Extract, from the records beneath this instruction, each line that contains the word "after".

Version comparison data
Start of Block
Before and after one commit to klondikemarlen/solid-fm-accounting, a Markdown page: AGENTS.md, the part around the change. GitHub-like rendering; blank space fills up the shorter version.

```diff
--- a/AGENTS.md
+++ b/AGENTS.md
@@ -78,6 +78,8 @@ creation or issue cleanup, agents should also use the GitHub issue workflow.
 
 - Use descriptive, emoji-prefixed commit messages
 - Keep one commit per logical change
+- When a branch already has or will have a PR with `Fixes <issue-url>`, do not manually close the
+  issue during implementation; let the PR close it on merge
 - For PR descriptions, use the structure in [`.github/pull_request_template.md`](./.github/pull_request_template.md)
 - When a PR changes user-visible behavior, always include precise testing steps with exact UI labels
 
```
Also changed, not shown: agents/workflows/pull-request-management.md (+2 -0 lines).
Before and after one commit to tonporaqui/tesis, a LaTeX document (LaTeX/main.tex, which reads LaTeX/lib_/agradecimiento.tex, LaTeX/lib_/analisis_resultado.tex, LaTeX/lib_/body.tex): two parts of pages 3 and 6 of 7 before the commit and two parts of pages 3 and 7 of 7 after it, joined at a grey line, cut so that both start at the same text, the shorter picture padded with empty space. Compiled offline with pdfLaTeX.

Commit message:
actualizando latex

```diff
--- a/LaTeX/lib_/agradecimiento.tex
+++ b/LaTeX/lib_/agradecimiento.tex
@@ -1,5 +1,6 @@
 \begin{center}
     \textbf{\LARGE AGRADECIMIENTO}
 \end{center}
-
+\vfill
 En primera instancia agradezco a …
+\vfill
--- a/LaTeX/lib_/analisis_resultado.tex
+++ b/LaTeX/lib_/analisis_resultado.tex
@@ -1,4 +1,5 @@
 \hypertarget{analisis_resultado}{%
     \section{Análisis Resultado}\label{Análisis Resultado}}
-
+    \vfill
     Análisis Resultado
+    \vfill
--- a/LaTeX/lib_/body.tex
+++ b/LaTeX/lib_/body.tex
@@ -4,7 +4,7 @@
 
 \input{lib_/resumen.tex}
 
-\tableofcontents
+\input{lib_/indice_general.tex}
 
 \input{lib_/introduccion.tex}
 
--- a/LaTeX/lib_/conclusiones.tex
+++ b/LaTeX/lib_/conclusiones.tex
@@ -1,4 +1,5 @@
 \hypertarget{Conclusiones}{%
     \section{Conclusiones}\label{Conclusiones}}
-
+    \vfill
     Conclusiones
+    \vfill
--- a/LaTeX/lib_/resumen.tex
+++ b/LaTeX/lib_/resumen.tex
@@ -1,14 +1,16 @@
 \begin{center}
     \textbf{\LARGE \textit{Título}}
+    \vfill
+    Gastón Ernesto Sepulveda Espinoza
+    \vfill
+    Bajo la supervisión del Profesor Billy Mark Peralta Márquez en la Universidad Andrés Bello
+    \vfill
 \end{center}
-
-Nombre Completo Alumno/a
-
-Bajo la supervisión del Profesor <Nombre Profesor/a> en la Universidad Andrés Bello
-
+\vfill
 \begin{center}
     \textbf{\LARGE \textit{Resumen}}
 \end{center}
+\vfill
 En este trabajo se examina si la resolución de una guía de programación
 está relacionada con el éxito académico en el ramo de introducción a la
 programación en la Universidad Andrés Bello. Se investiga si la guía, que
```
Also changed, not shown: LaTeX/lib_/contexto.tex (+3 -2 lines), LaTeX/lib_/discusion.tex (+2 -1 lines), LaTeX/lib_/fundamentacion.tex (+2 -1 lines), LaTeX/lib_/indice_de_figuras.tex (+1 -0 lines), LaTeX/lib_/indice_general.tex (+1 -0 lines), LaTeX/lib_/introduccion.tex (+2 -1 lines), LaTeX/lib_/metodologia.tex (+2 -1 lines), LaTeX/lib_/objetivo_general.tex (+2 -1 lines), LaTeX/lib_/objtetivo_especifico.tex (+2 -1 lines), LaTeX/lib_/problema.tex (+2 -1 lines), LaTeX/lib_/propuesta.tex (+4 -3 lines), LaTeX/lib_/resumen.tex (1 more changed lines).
End of Block
RESULT BELOW:
Before and after one commit to klondikemarlen/solid-fm-accounting, a Markdown page: AGENTS.md, the part around the change. GitHub-like rendering; blank space fills up the shorter version.
Before and after one commit to tonporaqui/tesis, a LaTeX document (LaTeX/main.tex, which reads LaTeX/lib_/agradecimiento.tex, LaTeX/lib_/analisis_resultado.tex, LaTeX/lib_/body.tex): two parts of pages 3 and 6 of 7 before the commit and two parts of pages 3 and 7 of 7 after it, joined at a grey line, cut so that both start at the same text, the shorter picture padded with empty space. Compiled offline with pdfLaTeX.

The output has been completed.